Aim of the exercise: Please report each line of the data below that contains "changed".

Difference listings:
========================================================================

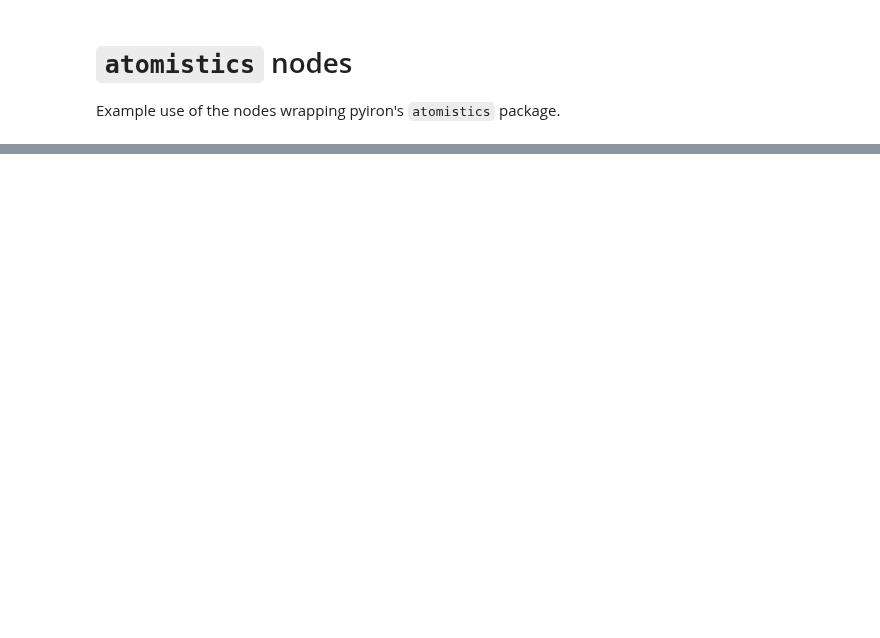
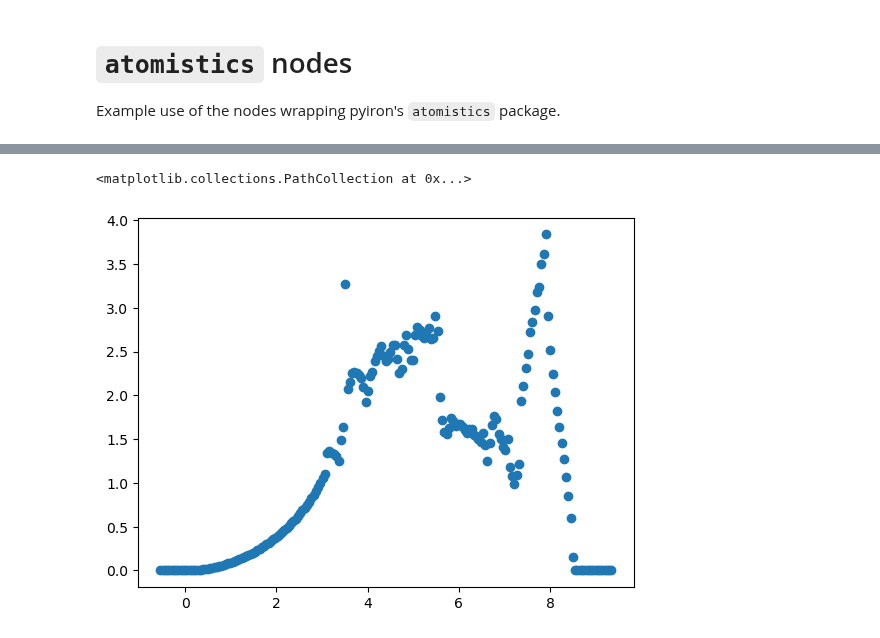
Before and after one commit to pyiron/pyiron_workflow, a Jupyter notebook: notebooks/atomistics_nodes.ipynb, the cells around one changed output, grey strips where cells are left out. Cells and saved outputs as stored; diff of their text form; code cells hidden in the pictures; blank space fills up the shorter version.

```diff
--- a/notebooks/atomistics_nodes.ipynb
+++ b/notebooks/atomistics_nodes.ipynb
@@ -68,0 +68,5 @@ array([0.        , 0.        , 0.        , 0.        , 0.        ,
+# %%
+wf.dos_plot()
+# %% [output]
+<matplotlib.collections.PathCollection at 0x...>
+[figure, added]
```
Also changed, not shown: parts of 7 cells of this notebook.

========================================================================

Answer to this problem:
Before and after one commit to pyiron/pyiron_workflow, a Jupyter notebook: notebooks/atomistics_nodes.ipynb, the cells around one changed output, grey strips where cells are left out. Cells and saved outputs as stored; diff of their text form; code cells hidden in the pictures; blank space fills up the shorter version.
Also changed, not shown: parts of 7 cells of this notebook.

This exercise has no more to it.